There is no harm in plain English writing, writing that you, I, and your most inarticulate friend can understand. You must take it easy on them, or they will flee as fast as a cat about to be thrown overboard. I love academic papers, reading and writing them. But honestly how many people read them? That erudite language is about as romantic as the bubonic plague — run for your life.

And the simpler and easier the writing is, the freer and less laborious the craft will become for you. Sometimes the most powerful things said on earth were done in little more than 10 words, sometimes less.

But a cautionary caveat to all of what I have written here. Just as we should not be chained to complexity, we also should not be chained to simplicity. The best writing often steps its toes into the pool of complexity, and carries a little bit of that manna into a work of clarity…..while not muddying the waters.

And complexity is not used because of need, because of forces, because of pressure. It is used only when the simplest means of expression is exhausted and the only means to convey the gravity of the situation or the depth of the information is through language of a higher register.

In either case, the first commandment of writing — clarity — is adhered to, always. Otherwise, you’ll numb their minds and most importantly, their hearts.

Tips on How to Write Clearly:

1. Less is more. Omit needless everything. If one word can capture what you are trying to convey, use one word instead of five, six, seven, even ten words. Strike out words with the zeal of a major league pitcher. Always try to be spellbinding in as few words as possible. In fact, you will be more spellbinding if you use as few words as possible (unless you’re William Faulkner). In the first sentence of this point, I originally wrote “less is always more.” Strike. Less is more.

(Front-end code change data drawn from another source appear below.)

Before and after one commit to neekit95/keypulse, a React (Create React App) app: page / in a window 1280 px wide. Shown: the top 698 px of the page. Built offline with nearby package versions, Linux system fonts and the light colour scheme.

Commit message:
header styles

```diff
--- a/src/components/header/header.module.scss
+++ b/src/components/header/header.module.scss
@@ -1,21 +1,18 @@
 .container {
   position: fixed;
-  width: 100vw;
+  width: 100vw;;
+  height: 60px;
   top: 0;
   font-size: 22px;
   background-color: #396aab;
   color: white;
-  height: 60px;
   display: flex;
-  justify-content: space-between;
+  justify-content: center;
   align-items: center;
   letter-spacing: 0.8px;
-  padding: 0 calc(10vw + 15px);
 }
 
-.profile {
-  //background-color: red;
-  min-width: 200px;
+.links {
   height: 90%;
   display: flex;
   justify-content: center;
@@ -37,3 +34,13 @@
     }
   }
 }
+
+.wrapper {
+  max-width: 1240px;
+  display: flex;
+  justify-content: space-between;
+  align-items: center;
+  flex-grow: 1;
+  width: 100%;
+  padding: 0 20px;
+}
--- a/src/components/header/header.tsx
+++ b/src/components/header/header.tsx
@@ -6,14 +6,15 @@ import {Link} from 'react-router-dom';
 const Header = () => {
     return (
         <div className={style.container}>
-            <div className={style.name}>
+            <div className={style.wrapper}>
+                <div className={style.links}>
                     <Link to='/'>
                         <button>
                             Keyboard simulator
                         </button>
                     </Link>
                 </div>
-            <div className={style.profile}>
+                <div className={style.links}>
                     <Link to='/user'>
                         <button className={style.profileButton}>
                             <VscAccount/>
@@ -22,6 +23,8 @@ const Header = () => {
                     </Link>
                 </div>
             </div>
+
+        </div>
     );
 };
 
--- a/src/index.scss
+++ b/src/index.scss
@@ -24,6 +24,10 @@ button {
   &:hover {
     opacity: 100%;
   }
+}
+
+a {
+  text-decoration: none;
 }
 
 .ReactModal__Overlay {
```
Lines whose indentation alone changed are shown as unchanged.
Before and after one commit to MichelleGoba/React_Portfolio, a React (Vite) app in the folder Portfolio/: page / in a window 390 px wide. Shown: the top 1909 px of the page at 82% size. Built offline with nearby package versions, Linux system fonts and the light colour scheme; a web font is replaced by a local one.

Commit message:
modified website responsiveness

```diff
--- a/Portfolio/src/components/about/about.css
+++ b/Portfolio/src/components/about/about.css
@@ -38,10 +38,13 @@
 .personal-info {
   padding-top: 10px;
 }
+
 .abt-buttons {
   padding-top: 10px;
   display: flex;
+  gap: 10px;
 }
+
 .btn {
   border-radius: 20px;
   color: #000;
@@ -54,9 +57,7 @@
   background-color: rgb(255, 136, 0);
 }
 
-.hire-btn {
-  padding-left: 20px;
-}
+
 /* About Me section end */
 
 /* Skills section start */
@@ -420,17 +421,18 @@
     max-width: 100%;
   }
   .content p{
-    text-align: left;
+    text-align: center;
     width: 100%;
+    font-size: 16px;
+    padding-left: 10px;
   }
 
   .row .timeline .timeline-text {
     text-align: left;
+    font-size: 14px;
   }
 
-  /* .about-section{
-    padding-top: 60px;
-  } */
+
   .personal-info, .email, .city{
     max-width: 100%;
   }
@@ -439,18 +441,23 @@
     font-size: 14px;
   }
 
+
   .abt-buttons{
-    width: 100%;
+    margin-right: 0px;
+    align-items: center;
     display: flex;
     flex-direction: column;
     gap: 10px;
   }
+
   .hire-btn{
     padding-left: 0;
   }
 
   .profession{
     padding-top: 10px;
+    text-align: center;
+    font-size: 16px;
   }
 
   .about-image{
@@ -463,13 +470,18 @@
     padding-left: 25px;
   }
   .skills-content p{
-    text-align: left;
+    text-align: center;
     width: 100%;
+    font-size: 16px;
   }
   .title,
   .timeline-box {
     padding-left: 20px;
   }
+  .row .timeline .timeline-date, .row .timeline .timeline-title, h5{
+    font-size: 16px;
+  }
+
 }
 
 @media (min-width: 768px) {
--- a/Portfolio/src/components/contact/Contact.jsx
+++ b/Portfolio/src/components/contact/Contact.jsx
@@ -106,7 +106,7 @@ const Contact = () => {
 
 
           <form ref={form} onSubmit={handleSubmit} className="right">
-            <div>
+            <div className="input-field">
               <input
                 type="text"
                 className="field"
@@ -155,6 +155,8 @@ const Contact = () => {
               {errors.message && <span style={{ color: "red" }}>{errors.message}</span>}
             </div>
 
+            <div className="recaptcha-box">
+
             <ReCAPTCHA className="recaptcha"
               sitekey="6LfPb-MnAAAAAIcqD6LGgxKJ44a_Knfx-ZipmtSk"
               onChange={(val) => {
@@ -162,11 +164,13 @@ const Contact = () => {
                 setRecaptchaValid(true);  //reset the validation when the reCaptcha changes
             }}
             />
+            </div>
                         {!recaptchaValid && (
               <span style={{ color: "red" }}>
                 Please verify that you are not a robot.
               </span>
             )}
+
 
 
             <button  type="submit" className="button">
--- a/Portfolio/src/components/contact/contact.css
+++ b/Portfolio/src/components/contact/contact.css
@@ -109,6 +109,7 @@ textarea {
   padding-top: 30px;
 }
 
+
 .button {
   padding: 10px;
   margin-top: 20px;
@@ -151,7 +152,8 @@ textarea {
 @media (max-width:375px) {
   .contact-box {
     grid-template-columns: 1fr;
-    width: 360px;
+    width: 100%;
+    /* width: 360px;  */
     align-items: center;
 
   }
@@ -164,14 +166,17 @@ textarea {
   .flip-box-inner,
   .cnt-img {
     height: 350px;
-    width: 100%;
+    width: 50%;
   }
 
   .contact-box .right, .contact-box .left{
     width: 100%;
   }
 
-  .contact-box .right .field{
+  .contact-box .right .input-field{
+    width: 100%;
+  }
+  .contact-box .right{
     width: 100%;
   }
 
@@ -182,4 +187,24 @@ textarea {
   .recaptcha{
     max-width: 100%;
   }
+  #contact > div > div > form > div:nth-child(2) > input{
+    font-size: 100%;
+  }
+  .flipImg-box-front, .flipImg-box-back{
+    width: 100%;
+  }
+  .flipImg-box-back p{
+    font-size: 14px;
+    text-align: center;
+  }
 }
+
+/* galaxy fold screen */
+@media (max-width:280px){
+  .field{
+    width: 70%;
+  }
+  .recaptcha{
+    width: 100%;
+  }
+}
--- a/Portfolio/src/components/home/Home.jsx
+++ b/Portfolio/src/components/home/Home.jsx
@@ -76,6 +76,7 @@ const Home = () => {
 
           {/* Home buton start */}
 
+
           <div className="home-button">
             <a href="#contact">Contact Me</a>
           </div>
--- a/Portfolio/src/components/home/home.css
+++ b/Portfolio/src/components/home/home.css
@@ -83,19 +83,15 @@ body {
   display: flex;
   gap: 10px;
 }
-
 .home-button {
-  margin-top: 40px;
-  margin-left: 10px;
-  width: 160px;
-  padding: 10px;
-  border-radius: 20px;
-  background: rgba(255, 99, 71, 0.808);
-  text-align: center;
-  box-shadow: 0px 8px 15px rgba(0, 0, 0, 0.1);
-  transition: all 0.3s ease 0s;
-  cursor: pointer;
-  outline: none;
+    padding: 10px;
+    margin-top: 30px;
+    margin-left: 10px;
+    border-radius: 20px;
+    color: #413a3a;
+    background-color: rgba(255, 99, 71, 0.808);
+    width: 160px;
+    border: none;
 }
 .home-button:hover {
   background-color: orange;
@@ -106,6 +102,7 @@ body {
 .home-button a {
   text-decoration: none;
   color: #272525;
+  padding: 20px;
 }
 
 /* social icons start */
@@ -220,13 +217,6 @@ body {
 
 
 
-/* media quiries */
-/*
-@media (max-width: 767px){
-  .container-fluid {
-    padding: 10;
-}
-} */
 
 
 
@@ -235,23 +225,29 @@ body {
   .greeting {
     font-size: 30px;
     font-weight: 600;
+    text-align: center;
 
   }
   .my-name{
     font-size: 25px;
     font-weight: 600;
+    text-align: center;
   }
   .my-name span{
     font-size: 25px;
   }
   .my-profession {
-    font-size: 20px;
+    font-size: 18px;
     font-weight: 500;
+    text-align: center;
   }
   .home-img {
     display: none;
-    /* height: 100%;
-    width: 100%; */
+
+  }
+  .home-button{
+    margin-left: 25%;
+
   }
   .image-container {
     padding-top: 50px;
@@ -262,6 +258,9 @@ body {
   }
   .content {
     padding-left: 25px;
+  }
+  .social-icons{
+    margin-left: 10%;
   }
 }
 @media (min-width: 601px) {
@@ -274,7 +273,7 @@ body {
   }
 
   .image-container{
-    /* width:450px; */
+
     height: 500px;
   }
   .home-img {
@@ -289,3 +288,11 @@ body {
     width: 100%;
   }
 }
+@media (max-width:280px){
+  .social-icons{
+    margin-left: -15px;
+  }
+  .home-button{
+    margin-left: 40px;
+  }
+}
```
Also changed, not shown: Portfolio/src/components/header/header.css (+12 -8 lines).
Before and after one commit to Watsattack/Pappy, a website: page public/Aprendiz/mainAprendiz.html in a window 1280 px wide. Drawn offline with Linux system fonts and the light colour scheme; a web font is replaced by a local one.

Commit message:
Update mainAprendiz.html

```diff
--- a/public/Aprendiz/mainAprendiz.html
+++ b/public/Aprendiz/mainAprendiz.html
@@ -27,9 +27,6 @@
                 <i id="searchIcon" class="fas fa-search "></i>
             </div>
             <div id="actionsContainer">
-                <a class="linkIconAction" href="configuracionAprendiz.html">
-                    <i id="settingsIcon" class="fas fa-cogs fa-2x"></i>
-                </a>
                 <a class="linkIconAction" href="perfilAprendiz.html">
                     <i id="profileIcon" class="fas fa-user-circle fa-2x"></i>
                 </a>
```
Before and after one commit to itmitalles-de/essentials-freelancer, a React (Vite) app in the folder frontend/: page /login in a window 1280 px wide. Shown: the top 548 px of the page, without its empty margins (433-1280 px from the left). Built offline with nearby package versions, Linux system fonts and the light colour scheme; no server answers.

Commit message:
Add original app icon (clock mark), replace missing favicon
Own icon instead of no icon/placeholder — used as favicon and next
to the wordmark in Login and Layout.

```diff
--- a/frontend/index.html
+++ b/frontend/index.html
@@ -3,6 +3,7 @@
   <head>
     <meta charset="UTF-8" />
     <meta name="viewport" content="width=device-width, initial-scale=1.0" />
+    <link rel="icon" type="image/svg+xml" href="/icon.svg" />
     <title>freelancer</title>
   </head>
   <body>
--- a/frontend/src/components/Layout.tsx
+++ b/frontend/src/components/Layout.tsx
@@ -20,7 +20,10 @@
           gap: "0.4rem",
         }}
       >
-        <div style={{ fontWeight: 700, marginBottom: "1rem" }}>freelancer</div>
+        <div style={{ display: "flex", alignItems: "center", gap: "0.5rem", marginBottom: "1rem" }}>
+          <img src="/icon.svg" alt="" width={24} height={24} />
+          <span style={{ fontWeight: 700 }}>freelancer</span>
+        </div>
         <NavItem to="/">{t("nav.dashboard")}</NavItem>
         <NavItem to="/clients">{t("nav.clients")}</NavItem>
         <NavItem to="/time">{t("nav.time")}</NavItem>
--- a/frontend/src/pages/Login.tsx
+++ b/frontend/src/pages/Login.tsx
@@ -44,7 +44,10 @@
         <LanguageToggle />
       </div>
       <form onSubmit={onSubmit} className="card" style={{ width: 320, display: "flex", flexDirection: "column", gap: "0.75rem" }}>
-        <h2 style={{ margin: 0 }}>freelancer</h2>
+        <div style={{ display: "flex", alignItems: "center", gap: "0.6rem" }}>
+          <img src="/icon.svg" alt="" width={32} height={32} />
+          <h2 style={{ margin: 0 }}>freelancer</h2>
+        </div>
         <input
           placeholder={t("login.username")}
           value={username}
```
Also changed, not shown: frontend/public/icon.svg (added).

2. If you can write a simple sentence, write a simple sentence (subject + verb + punctuation). See “less is more.” Sometimes a simple sentence is just as powerful as a complex sentence.

3. Use powerful, common, plain English words, especially if powerful, common, plain English words can replace multisyllable monstrosities. Use complex words-concepts only when the use of them is highly necessary, highly unavoidable. Do not use them to sound smart. You will not sound smart (note: big words are OK if deployed naturally and only if they are utterly sensible and entirely unavoidable.)

4. After you write your first draft, revise it, several times. Try to step out of your mind and into the reader’s mind. Can they clearly grasp what you wrote? Can you revise it to make it even clearer, utterly crystalline, no distortion, no noise between messenger and receiver, no room for interpretation or false impressions? Yes, you can. Every first draft is flawed, usually on the grounds of clarity.

5. Precise word choice. Labor over those words. Choose wisely/prudently: lean toward simplicity and words that precisely describe your desire with utmost clarity.

6. And finally, make mistakes. To write with clarity, we must dive and swim among muddy waters. I absolutely violated rules here. Rules are meant to be adhered to and violated. But we don’t become masters without principles, without knowing the fundamentals.  Write, throw mud. Then, revise, turn mud into water, and then eventually manna that we will all enjoy.

Contradictory Fodder, Emerson: A foolish consistency is the hobgoblin of little minds, adored by little statesmen and philosophers and divines. With consistency a great soul has simply nothing to do. He may as well concern himself with his shadow on the wall.

But still, write clearly.

Suggested Reading: Style: Lessons in Clarity and Grace (11th Edition)

Stephen J. McConnell is the co-founder of Guiding Type, a content development and internet marketing company based in Denver, Colorado. Follow him on Twitter, @sj_mcconnell.com, or subscribe to his thoughts on writing blog at sjmcconnell.com. 

Stephen also recently finished a novel about a sudden collapse in Earth’s environment and finished a screenplay about a United States soldier’s woes in Afghanistan. He is currently seeking representation for both works. In addition, Stephen recently published an eBook on creative writing, In Search of You. Creative Writing: Journey, Style, Method.  He has a B.S. in English from Radford University and a M.S. in Writing from New York University